Fig. 2 illustrates a circuit arrangement when it is desired to use a return service pipe. In apartments or hotels, or in other places-where the service pipe is long and the taps are many, it is desirable to have the service line arranged in a complete circuit so that the water maybe kept hot in the service line as well as in the supply tank. As illustrated in the drawings, the service line I8 is connected into the top of the tank I and may have a plurality of faucets, indicated by the numerals 29. Its return end is connected into the inlet pipe l2, as clearly shown in the drawings, Fig. 2.. This circulation of 'hot water will be maintained in .the service line It and hot water may be obtained immediately at any of the faucets 29 without waiting for a considerable section of pipe line to clear or drain before the hot water is reached. In residences, however, the employment of a closed 'circuit in the service line is unnecessary, and .the service line I6 will then be a dead end pipe.

It will be apparent from the foregoing description and explanation that the invention accome plishes its objects. Various changes may be made in .the. details of construction within the scope r of the appended claims, without departing from this invention, and parts of the invention may be used without the whole. I r

' Polaim: 1

.1. In awater heater, a supply tank adapted to be completely filled, a plurality of independent heating coils, an inlet for the 100115 connected near the bottom of the tank, andoutlet connections respectively for the coils at substantially diflerent elevations in the tank, onecoil terminating at an intermediate portion and one at a lower portion.

- 2. In a water heater, a supply-tank adapted to be completely filled, a burner below the tank Ill) and adapted to heat the bottom of the same. a plurality of independent pipe coils adjacent the burner, a pipe connection in the side of the tank near its bottom as an inlet for the coils, and outlet pipes for the coils respectively passing through the bottom or the tank and terminating inside the tank at substantially diflerent elevations therein, one coil terminating at an intermediate portion and one at a lower portion.

3. In a water heater, a supply tank adapted to be completely illled, a burner below the tank and adapted to heat the bottom 0! the tank, a plurality of independent pipe coils connected for inlet near but substantially above the bottom of the tank and situated adjacent the burner, and outlet connections respectively for the coils discharging at diflerent elevations in the tank above said inlet, one coil terminating at an intermediate portion and one at a lower portion.

FRANK H. 0mm.

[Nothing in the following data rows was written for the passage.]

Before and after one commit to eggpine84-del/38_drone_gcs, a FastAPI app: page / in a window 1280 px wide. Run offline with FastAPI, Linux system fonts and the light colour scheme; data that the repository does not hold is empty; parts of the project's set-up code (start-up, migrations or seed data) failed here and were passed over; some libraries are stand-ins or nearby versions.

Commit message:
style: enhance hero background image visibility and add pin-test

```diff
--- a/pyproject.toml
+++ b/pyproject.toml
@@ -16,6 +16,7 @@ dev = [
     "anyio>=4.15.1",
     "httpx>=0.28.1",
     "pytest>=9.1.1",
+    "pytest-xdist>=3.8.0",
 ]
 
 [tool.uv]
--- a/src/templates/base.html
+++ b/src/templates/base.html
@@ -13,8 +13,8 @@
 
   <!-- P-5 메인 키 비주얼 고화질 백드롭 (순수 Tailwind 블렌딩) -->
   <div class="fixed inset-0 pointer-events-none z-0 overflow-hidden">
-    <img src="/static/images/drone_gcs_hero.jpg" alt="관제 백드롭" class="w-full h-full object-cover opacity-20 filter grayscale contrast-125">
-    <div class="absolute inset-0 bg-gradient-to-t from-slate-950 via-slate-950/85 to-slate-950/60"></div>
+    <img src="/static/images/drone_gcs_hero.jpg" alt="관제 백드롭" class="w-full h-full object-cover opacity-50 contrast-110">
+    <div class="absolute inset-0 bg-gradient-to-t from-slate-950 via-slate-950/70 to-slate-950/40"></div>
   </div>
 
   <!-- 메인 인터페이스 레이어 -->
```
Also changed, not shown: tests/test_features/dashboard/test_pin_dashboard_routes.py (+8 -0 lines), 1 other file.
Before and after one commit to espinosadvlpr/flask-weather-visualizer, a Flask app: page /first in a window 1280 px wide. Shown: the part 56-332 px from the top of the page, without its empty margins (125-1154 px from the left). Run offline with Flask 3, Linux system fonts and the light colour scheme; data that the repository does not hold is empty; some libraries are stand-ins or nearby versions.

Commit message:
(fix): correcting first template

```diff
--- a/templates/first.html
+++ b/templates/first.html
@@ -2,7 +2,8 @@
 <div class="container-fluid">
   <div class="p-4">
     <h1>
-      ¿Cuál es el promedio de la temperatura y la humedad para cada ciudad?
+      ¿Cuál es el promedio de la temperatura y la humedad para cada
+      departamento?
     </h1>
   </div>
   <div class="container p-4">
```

Referenced by
Citing PatentFiling datePublication dateApplicantTitle
US2474401 *Oct 29, 1947Jun 28, 1949E L Mustee And Sons IncFluid heater
US4338888 *May 14, 1980Jul 13, 1982Advanced Mechanical Technology, Inc.High efficiency water heating system
US4445464 *Jul 12, 1982May 1, 1984Advanced Mechanical Technology, Inc.High efficiency water heating system
US6311646 *Nov 7, 2000Nov 6, 2001Asllan SelmaniHot water heater
Classifications
U.S. Classification122/19.1, 122/18.4, 122/18.31
International ClassificationF24H1/20, F24D17/00
Cooperative ClassificationF24H1/207, F24D17/0078
European ClassificationF24D17/00J, F24H1/20C4